  6. ^ Ghosts of fandom past
  7. ^ About Jacqueline Lichtenberg, excerpt
  8. ^ from A Companion in Zeor #2, November 1978, from Lichtenberg's con report for Balticon, called "one weekend, with orchid.
  9. ^ from the foreward to The Keeper's Price, DAW books, 1980
  10. ^ The Kraith Premise, author unknown (possibly Jean Lorrah).
  11. ^ According to Jacqueline Lichtenberg, Zimmer-Bradley was one of the professional science fiction authors who was asked by Gene Roddenberry to write an episode, and she turned him down.
  12. ^ from the foreword of The Keeper's Price (Daw, 1980)
  13. ^ from The Darkover Concordance in 1979
  14. ^ volcannah at deviantart, and Pyracantha
  15. ^ Bradley's comment in Darkover Newsletter #15/16
  16. ^ from a flyer in Darkover Newsletter #15/16, see that page for more
  17. ^ from Darkover Newsletter #15/16
  18. ^ from Darkover Newsletter #31
  19. ^ from Darkover Newsletter #45
  20. ^ from Darkover Newsletter #48
  21. ^ from Darkover Newsletter #58
  22. ^ all comments from Darkover Newsletter #62
  23. ^ from Darkover Newsletter #70 (September 1995)
  24. ^ from Darkover Newsletter
  25. ^ from Darkover Newsletter
  26. ^ January 4, 1995 post to alt.shared-reality.sf-and-fantasy
  27. ^ Bradley writes in 1988 that the two stories were "Star of Danger" and "Forbidden Tower." -- Darkover Newsletter #41 (June 1988)
  28. ^ from Darkover Newsletter #32 (March 1986)
  29. ^ from Darkover Newsletter #41 (June 1988)
  30. ^ Stitching words, one thread at a time: Friday Links Is Hopping on the Train to Earth 2, posted February 17th, 2012, accessed February 22, 2012
  31. ^ Other worlds: Ladies rule the Nebulas, again by Dunc, February 22nd, 2012, accessed February 22, 2012
  32. ^ Young fan commenting on Darkover art being posted on Deviantart, dated November 6, 2010.
  33. ^ Fan Fiction and Copyright: Outsider Works and Intellectual Property Protection By Aaron Schwabach (2011). "The fanfic ban had killed Darkover fandom.

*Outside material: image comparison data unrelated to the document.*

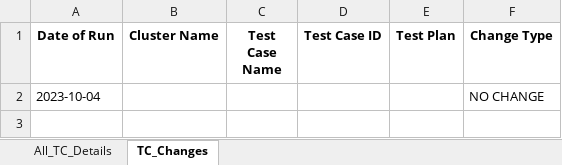
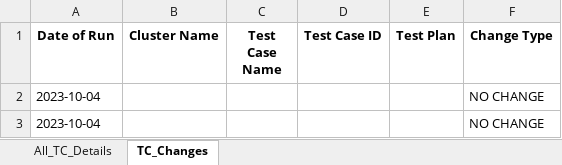
Before and after one commit to Survensa/chip_qa_support, an Excel workbook: Docs/TC_Summary.xlsx, sheet TC_Changes, drawn as a sheet; values as stored, in another font and other column widths than the file's, no borders; the diff names each change by its address in the sheet, - before the commit and + after, or states it on an @@ line.

```diff
--- a/Docs/TC_Summary.xlsx (sheet TC_Changes)
+++ b/Docs/TC_Summary.xlsx (sheet TC_Changes)
+row 3: 2023-10-04 |  |  |  |  | NO CHANGE
```
Also changed, not shown: sheet All_TC_Details, 1 other file.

Although there are several Darkover reference sites on the web, the fanfic ban has prevented the active online life that many other fandoms enjoy ... Darkover has faded from the prominence it enjoyed in genre fiction in the 1970s and 1980s." page 117.
  34. ^ As of February 20, 2012, for example, FanFiction.net only lists 109 stories based on all of Marion Zimmer Bradley's works. Considering the volume of her work, the length of her career and the original popularity of her books, the number is low. A comparable author who began with similar anti-fanfiction policies is Mercedes Lackey who has around 1000 fanworks in her Valdemar universe currently on FanFiction.net. Mercedes recently softened her stance on fan fiction in her universes. Harry Potter has over a half a million stories on FanFiction.net.

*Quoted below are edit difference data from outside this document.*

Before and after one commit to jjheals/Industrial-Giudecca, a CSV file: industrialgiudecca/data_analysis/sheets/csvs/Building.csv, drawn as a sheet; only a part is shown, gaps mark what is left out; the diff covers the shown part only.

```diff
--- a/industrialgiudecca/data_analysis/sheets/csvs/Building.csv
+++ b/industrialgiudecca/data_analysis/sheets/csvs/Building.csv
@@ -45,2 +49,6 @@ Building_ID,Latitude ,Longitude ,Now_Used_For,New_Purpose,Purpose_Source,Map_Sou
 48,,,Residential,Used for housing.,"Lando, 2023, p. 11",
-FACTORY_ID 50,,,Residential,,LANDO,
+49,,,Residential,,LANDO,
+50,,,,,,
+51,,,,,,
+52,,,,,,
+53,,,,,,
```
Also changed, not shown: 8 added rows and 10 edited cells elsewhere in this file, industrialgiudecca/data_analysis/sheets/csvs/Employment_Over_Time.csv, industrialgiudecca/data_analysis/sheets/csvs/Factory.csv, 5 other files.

  35. ^ The Trek BBS, by Timewalker, posted August 4, 2012, accessed September 11, 2012
  36. ^ from Darkover Newsletter #32 (March 1986)
  37. ^ It was recorded at Boskone 1984, and is listed as "author unknown" in SWIL Filkbook #1. The fan who wrote the filk said: "That's because Erwin S. "Filthy Pierre" Strauss published it wiithout bothering to ask who the author was - he did that a lot. It's the same author as Arilinn Tower (i.e. me) and the correct title is "The Terranan's Lament". Judy Gerjuoy, aka Jaelle of Armida, asked me to write a song about some poor shlub who goes to Darkover, does all the usual things, but never develops laran. The SWIL misinformation has gone uncorrected for far too long." -- Darkover Wiki